■ Data for this exercise
§

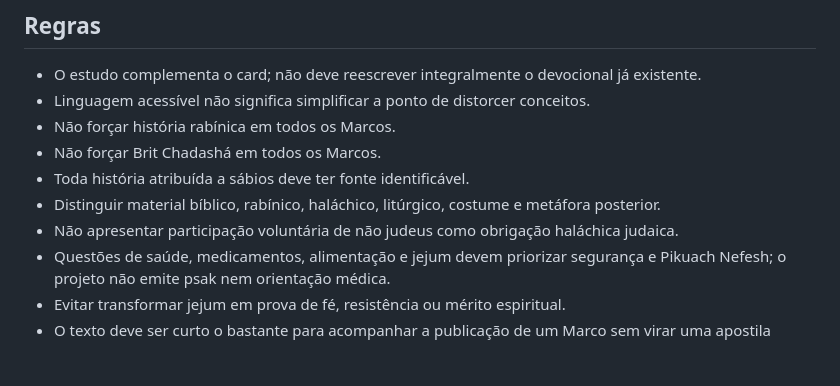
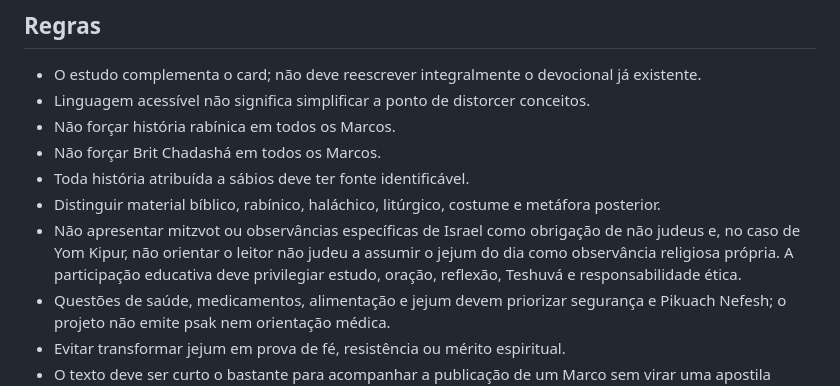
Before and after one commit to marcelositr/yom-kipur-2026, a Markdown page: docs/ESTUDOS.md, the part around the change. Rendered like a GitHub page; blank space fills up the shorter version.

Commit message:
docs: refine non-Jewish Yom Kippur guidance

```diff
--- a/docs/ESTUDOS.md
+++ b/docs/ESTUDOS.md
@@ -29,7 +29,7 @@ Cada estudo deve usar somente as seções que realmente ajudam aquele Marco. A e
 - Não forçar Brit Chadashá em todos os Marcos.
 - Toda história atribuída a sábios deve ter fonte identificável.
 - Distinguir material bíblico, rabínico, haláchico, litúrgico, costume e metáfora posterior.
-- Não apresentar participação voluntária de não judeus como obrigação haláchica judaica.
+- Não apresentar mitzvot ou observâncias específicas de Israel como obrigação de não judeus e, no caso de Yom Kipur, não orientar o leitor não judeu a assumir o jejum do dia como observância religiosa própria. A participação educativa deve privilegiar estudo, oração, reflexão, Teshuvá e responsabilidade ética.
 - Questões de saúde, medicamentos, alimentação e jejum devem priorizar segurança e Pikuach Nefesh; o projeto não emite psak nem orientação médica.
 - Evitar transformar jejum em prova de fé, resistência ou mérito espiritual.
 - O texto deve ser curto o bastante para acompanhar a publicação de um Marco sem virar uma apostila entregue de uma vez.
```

§

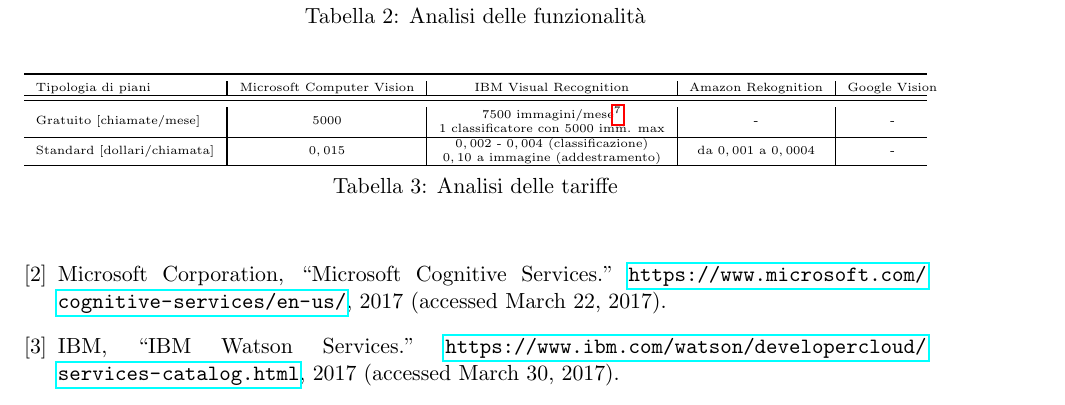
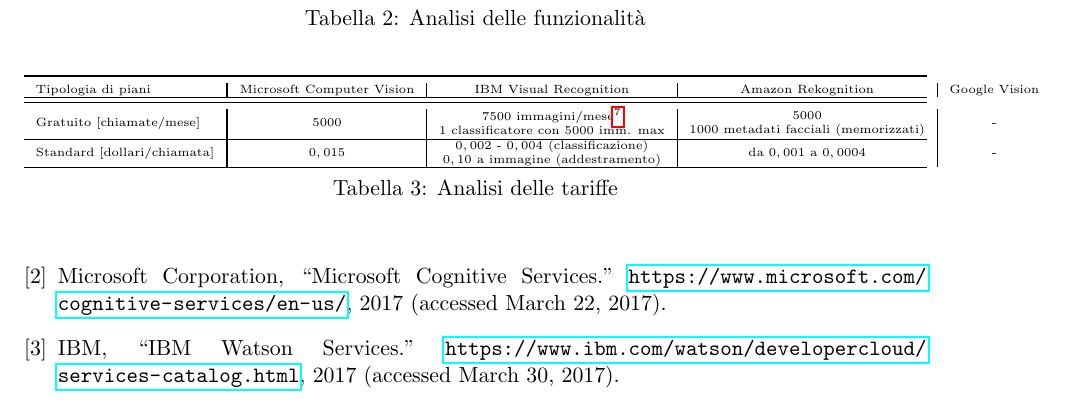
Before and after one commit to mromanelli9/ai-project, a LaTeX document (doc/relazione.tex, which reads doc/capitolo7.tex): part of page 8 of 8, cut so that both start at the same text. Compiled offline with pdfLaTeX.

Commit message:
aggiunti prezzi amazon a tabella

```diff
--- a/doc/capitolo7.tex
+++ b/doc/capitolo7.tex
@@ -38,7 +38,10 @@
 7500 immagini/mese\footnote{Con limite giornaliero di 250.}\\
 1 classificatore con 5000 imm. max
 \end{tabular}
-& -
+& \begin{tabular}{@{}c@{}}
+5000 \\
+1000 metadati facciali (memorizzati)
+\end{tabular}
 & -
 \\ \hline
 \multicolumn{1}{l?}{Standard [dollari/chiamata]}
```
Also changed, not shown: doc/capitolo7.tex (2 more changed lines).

§

Filter the records above for lines with "docs".

Before and after one commit to marcelositr/yom-kipur-2026, a Markdown page: docs/ESTUDOS.md, the part around the change. Rendered like a GitHub page; blank space fills up the shorter version.
docs: refine non-Jewish Yom Kippur guidance
--- a/docs/ESTUDOS.md
+++ b/docs/ESTUDOS.md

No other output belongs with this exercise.